-------- Records for the task

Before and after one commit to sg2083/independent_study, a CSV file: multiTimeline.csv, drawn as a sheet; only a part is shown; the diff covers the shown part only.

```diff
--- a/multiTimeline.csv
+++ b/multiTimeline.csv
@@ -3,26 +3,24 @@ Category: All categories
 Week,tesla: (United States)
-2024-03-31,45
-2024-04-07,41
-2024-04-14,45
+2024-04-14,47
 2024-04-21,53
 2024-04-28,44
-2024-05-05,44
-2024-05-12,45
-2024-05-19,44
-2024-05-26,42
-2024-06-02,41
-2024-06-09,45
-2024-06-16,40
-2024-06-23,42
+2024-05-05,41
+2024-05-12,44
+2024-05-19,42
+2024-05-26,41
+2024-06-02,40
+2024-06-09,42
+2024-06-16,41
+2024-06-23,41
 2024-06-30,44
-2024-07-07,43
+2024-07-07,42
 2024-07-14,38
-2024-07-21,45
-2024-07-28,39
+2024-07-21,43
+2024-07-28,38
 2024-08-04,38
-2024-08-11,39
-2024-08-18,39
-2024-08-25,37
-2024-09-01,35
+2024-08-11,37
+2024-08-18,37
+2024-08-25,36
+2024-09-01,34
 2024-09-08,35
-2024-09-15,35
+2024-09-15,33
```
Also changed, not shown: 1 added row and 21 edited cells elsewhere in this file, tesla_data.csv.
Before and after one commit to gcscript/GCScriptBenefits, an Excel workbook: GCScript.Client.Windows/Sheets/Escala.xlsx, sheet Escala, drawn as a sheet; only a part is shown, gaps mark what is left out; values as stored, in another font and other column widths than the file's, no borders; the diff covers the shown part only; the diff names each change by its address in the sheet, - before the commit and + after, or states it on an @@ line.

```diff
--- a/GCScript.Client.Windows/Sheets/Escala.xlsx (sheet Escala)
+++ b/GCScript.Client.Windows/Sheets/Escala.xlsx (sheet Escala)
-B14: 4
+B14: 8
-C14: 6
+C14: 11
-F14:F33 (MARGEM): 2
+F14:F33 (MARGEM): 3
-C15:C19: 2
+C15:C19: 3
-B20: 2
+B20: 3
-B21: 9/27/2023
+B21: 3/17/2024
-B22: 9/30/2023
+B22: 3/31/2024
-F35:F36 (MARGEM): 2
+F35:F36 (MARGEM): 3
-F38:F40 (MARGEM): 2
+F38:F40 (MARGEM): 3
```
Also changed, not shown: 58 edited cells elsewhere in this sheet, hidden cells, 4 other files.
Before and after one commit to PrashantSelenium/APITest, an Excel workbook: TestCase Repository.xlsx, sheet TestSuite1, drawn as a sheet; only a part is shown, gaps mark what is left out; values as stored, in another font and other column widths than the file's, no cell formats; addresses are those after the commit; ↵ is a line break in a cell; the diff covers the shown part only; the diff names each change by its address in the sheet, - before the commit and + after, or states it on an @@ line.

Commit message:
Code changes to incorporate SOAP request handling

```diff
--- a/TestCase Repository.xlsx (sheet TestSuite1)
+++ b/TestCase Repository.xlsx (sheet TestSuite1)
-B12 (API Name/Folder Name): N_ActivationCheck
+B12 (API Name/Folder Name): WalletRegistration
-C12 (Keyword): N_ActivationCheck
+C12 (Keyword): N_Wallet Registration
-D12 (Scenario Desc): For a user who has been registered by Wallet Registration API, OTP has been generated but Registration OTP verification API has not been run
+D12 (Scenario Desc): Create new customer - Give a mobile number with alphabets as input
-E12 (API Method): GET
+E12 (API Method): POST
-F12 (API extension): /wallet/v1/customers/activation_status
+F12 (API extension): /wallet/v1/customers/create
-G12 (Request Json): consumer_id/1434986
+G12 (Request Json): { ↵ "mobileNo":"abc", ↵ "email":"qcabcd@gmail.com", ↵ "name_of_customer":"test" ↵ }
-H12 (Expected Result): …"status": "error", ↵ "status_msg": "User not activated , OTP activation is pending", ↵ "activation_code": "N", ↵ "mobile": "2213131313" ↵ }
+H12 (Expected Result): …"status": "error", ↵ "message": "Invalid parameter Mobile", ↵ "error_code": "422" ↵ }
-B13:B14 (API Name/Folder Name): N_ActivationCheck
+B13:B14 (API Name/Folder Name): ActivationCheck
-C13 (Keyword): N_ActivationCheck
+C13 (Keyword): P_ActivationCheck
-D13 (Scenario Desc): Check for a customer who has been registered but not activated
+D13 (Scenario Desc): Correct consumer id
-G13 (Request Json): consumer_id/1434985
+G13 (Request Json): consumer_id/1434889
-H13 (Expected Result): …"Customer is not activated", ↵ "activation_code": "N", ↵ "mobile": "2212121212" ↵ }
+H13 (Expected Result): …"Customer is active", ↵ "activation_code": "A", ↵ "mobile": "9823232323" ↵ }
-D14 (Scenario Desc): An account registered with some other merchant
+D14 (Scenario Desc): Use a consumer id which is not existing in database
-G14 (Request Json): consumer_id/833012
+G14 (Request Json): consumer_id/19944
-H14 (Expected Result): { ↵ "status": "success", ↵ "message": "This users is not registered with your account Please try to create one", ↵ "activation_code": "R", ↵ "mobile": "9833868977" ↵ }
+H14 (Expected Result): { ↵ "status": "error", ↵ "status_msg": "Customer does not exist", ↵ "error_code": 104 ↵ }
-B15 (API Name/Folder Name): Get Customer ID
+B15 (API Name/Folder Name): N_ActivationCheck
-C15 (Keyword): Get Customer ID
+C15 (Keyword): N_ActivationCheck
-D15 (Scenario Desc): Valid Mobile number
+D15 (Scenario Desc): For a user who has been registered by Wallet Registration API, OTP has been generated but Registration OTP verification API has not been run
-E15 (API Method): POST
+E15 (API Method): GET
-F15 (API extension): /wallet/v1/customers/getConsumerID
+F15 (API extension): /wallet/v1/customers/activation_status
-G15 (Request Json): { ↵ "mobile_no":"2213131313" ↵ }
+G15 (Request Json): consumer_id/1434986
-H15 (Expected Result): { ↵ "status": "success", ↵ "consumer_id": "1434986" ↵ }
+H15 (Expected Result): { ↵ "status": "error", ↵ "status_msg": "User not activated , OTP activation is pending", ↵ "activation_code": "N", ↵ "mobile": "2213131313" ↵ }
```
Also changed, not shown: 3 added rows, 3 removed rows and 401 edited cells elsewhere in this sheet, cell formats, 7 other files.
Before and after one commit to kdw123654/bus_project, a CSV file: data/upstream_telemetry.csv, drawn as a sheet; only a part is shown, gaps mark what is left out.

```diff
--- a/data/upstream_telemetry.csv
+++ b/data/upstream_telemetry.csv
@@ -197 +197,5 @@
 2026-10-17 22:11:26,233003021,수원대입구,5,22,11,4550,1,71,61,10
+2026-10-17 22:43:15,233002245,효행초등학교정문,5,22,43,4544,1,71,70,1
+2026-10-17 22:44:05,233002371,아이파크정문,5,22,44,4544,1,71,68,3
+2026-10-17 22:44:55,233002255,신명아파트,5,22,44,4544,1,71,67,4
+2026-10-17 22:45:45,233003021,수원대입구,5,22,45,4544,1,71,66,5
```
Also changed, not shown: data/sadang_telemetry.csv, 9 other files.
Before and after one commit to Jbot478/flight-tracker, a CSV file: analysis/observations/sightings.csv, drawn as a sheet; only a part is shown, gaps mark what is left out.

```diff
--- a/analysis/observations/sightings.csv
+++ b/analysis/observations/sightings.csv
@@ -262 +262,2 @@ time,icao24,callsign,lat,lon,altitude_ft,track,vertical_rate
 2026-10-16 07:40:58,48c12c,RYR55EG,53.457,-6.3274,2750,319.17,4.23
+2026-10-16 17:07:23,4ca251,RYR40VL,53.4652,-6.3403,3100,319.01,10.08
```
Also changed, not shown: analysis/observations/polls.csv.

----------------

■ Exercise instructions: Where a line in the listing above contains "generated", copy that line.

■ Result of the exercise:
-D12 (Scenario Desc): For a user who has been registered by Wallet Registration API, OTP has been generated but Registration OTP verification API has not been run
+D15 (Scenario Desc): For a user who has been registered by Wallet Registration API, OTP has been generated but Registration OTP verification API has not been run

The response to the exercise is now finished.